                                                                                    (2) Gary Jacobson (1980, 1990) first found such a pattern among members of the US House.

                                                                                    (3) Put differently, there might be more low DS ratios if not for the subsidy. The reimbursement covers 60 percent of campaign expenses and all of the candidate’s personal expenses up to 60 percent of the legal limit on candidate spending. Although the system gives all candidates who are within reach of 10 percent of the votes added reason to spend, many candidates still spend close to nothing. For more, see Elections Canada, “Reimbursements to Candidates,”
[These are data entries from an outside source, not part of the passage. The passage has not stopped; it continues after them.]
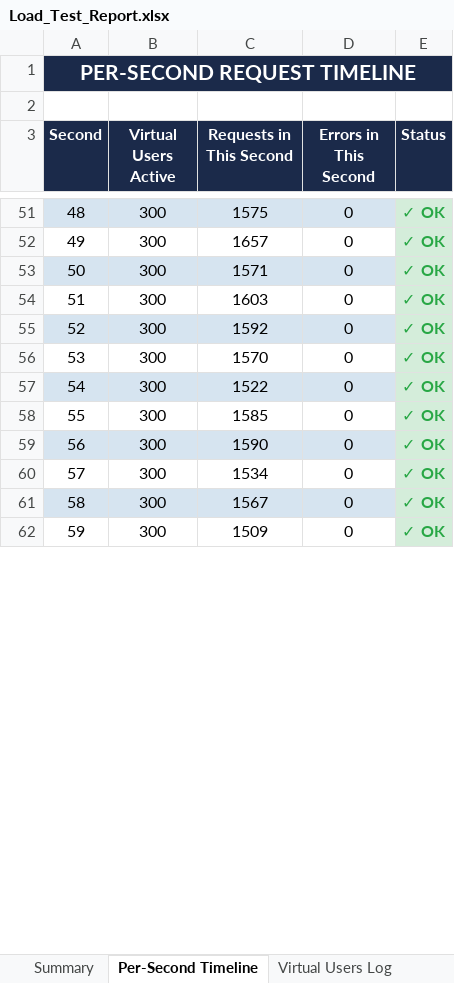
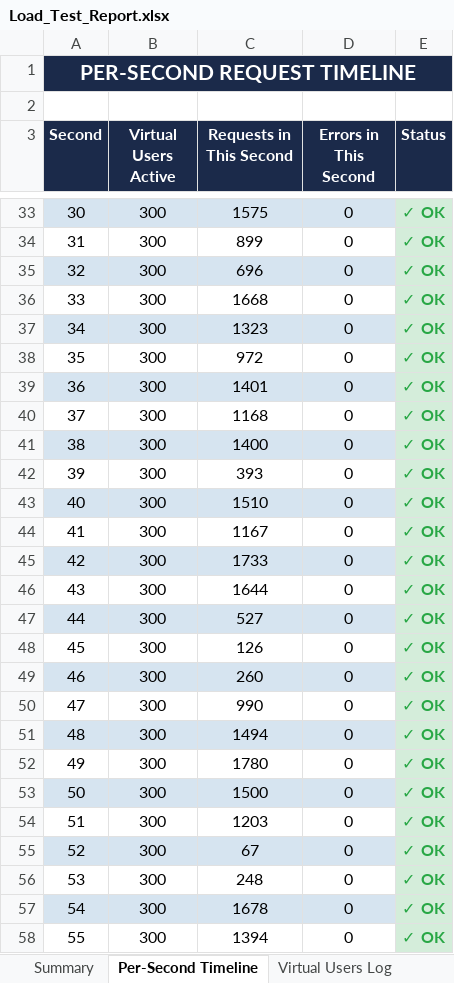
Before and after one commit to Selvamk4306/GrowMark, an Excel workbook: testing/load-tests/Load_Test_Report.xlsx, sheet Per-Second Timeline, drawn as a sheet; only a part is shown, gaps mark what is left out; values as stored, in another font and other column widths than the file's, no borders; addresses are those after the commit; the diff covers the shown part only; the diff names each change by its address in the sheet, - before the commit and + after, or states it on an @@ line.

```diff
--- a/testing/load-tests/Load_Test_Report.xlsx (sheet Per-Second Timeline)
+++ b/testing/load-tests/Load_Test_Report.xlsx (sheet Per-Second Timeline)
@@ column A (Second) renumbered from row 25 down @@
-C34 (Requests in This Second): 1657
+C34 (Requests in This Second): 899
-C35 (Requests in This Second): 1571
+C35 (Requests in This Second): 696
-C36 (Requests in This Second): 1603
+C36 (Requests in This Second): 1668
-C37 (Requests in This Second): 1592
+C37 (Requests in This Second): 1323
-C38 (Requests in This Second): 1570
+C38 (Requests in This Second): 972
-C39 (Requests in This Second): 1522
+C39 (Requests in This Second): 1401
-C40 (Requests in This Second): 1585
+C40 (Requests in This Second): 1168
-C41 (Requests in This Second): 1590
+C41 (Requests in This Second): 1400
-C42 (Requests in This Second): 1534
+C42 (Requests in This Second): 393
-C43 (Requests in This Second): 1567
+C43 (Requests in This Second): 1510
-C44 (Requests in This Second): 1509
+C44 (Requests in This Second): 1167
+row 45: 42 | 300 | 1733 | 0 | ✓ OK
+row 46: 43 | 300 | 1644 | 0 | ✓ OK
+row 47: 44 | 300 | 527 | 0 | ✓ OK
+row 48: 45 | 300 | 126 | 0 | ✓ OK
+row 49: 46 | 300 | 260 | 0 | ✓ OK
+row 50: 47 | 300 | 990 | 0 | ✓ OK
+row 51: 48 | 300 | 1494 | 0 | ✓ OK
+row 52: 49 | 300 | 1780 | 0 | ✓ OK
+row 53: 50 | 300 | 1500 | 0 | ✓ OK
+row 54: 51 | 300 | 1203 | 0 | ✓ OK
+row 55: 52 | 300 | 67 | 0 | ✓ OK
+row 56: 53 | 300 | 248 | 0 | ✓ OK
+row 57: 54 | 300 | 1678 | 0 | ✓ OK
+row 58: 55 | 300 | 1394 | 0 | ✓ OK
```
Also changed, not shown: 14 added rows, 27 removed rows, 18 edited cells and cell formats elsewhere in this sheet, sheet Virtual Users Log, sheet Summary.
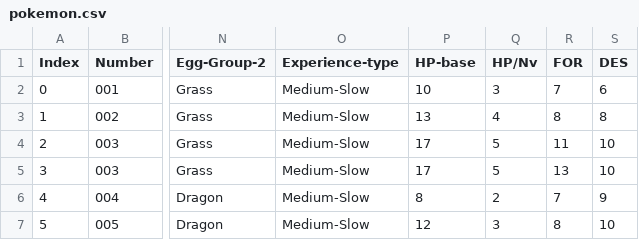
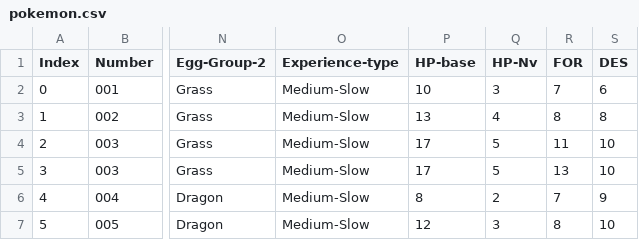
Before and after one commit to IsaDelatore/PokemonRPGTormenta20, a CSV file: pokemon.csv, drawn as a sheet; only a part is shown, gaps mark what is left out; the diff names each change by its address in the sheet, - before the commit and + after, or states it on an @@ line.

Commit message:
Update pokemon.csv
change header

```diff
--- a/pokemon.csv
+++ b/pokemon.csv
-Q1: HP/Nv
+Q1: HP-Nv
```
                                                                                    (4) Another possibility is that voters who supported trailing candidates saw the two viable alternatives as equally bad. See Blais (2002).

                                                                                    (5) The Irish campaign spending data reported herein include incumbents’ reported use of office resources—on which, see Benoit and Marsh (2008).

                                                                                    (6) Chile abandoned the binominal system in a 2015 reform.

                                                                                    (7) That range of magnitudes was used in the 2003 and 2007 elections. The Eduskunta also includes a single member elected from the Åland Islands.

                                                                                    (8) Parties that compete in the list tier are eligible for state-funded broadcasting, but their campaigns are otherwise financed privately.

                                                                                    (9) Two notes. First, the pattern is nearly identical if we use dollar figures rather than percent of the spending limit. Second, there is also a Jacobson effect among nominal-tier incumbents (i.e., incumbents who run for re-election in the single-member constituencies that they won in the previous election). In the 2011 elections the spending-votes correlation is –.38 (N = 54). In 2014 the correlation is –.20 (N = 54). The strength of the correlations is impressive given the country’s limits on campaign spending, which if meaningful would bias SV correlations toward zero.

                                                                                    (10) Another possibility extends the coordination idea within parties. Suppose that (1) there may be expectations that a party will win N seats, (2) there are also expectations that a particular N + 1 candidates will be the top N + 1 vote winners in the party, and (3) therefore, campaign finance concentrates on N + 1 candidates. In such cases, an additional same-party competitor might unravel expectations about candidates’ prospects, in turn leading to greater average spending within the party slate.

                                                                                    (11) In a simple bivariate analysis, Nassmacher (2009, 131) finds that spending increases with electoral proportionality. That implies that spending tends to be lower in FPTP systems than in PR systems.

                                                                                    (12) See Johnson’s (2014) discussion of Finland.

                                                                                    (13) Chang and Golden (2007) also make a candidate-level argument that is linked to district magnitude.

                                                                                    (14) Political corruption is also contingent on the effectiveness of anti-corruption institutions such as the judicial system and state auditors. That point is important because legislatures often control the resources that are available to state prosecutors, the legal penalties for corruption, and other resources that influence the effectiveness of the state’s anticorruption institutions. For that reason, some scholars have argued that candidate-centered electoral systems facilitate the persistence of corruption in a way that goes beyond campaign financing: by making it relatively difficult to enact anti-corruption reforms (Taylor 2009; Johnson 2014).